Web page edit records
· · · · · · ·
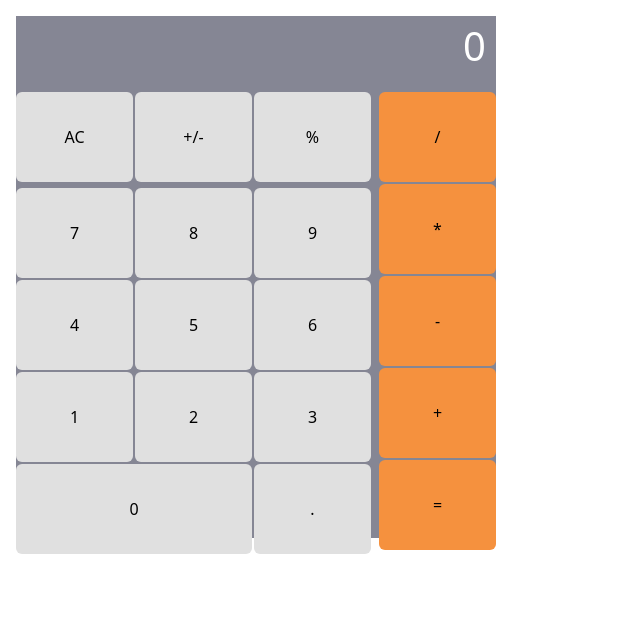
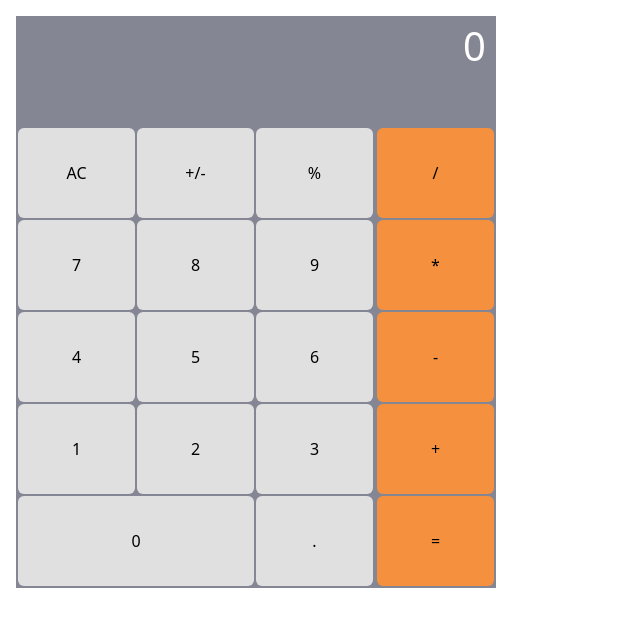
Before and after one commit to TemesgenA/calculator-app, a React (Create React App) app: page / in a window 1280 px wide. Shown: the top 626 px of the page, without its empty margins (0-640 px from the left). Built offline with nearby package versions, Linux system fonts and the light colour scheme.

Commit message:
Style the App component

```diff
--- a/src/index.css
+++ b/src/index.css
@@ -7,7 +7,7 @@ body {
   display: flex;
   flex-direction: column;
   width: 480px;
-  height: 522px;
+  height: auto;
   background-color: #858694;
   margin: 16px;
 }
@@ -28,7 +28,8 @@ body {
 
 .keypad {
   display: flex;
-  gap: 6px;
+  gap: 2px;
+  padding: 2px;
 }
 
 .zero {
@@ -73,7 +74,7 @@ body {
 .non-operators {
   display: flex;
   flex-wrap: wrap;
-  gap: 6px;
+  gap: 2px;
 }
 
 .btn {
```
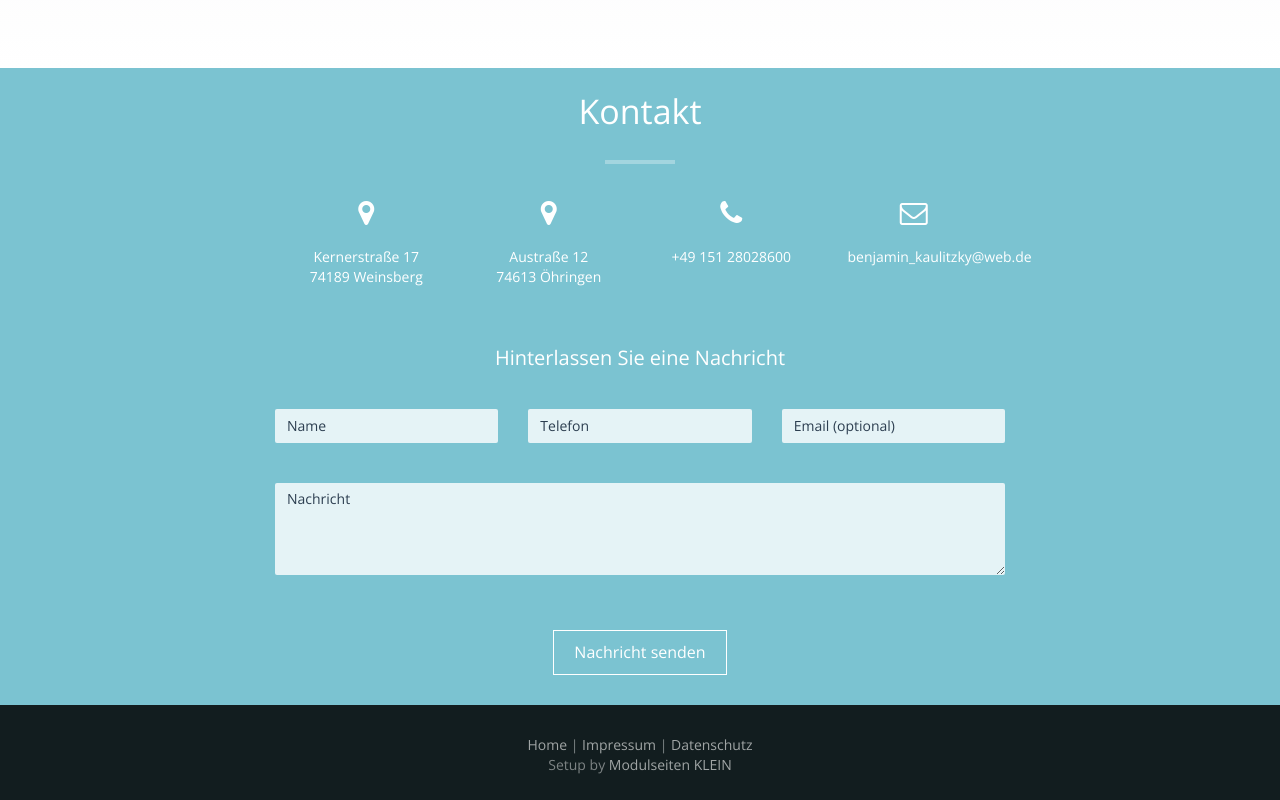
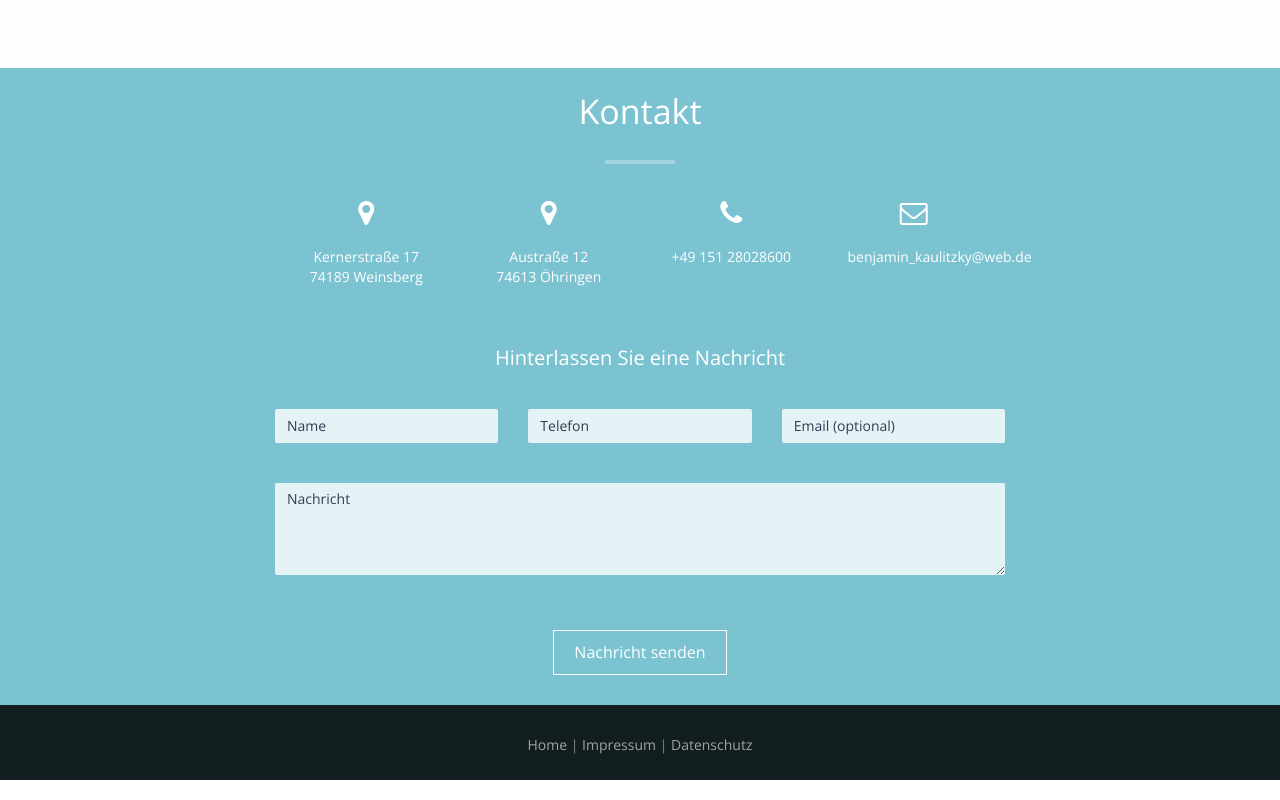
Before and after one commit to cklein83/bk7, a plain HTML site: page index.html in a window 1280 px wide. Shown: the part 1845-2645 px from the top of the page. Drawn offline with nearby package versions, Linux system fonts and the light colour scheme.

Commit message:
Update index.html

```diff
--- a/index.html
+++ b/index.html
@@ -269,9 +269,6 @@
     <a href="index.html">Home</a> |
     <a href="impressum.html">Impressum</a> |
     <a href="datenschutz.html">Datenschutz</a>
-    <div class="fnav">
-      Setup by <a href="https://www.modulseiten.com" target="_blank">Modulseiten KLEIN</a>
-    </div>
   </div>
 </div>
 <script type="text/javascript" src="js/jquery.1.11.1.js"></script>
```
· · · · · · ·
Give the data again exactly as written, with all pictures left out.

Answer box
Before and after one commit to TemesgenA/calculator-app, a React (Create React App) app: page / in a window 1280 px wide. Shown: the top 626 px of the page, without its empty margins (0-640 px from the left). Built offline with nearby package versions, Linux system fonts and the light colour scheme.

Commit message:
Style the App component

```diff
--- a/src/index.css
+++ b/src/index.css
@@ -7,7 +7,7 @@ body {
   display: flex;
   flex-direction: column;
   width: 480px;
-  height: 522px;
+  height: auto;
   background-color: #858694;
   margin: 16px;
 }
@@ -28,7 +28,8 @@ body {
 
 .keypad {
   display: flex;
-  gap: 6px;
+  gap: 2px;
+  padding: 2px;
 }
 
 .zero {
@@ -73,7 +74,7 @@ body {
 .non-operators {
   display: flex;
   flex-wrap: wrap;
-  gap: 6px;
+  gap: 2px;
 }
 
 .btn {
```
Before and after one commit to cklein83/bk7, a plain HTML site: page index.html in a window 1280 px wide. Shown: the part 1845-2645 px from the top of the page. Drawn offline with nearby package versions, Linux system fonts and the light colour scheme.

Commit message:
Update index.html

```diff
--- a/index.html
+++ b/index.html
@@ -269,9 +269,6 @@
     <a href="index.html">Home</a> |
     <a href="impressum.html">Impressum</a> |
     <a href="datenschutz.html">Datenschutz</a>
-    <div class="fnav">
-      Setup by <a href="https://www.modulseiten.com" target="_blank">Modulseiten KLEIN</a>
-    </div>
   </div>
 </div>
 <script type="text/javascript" src="js/jquery.1.11.1.js"></script>
```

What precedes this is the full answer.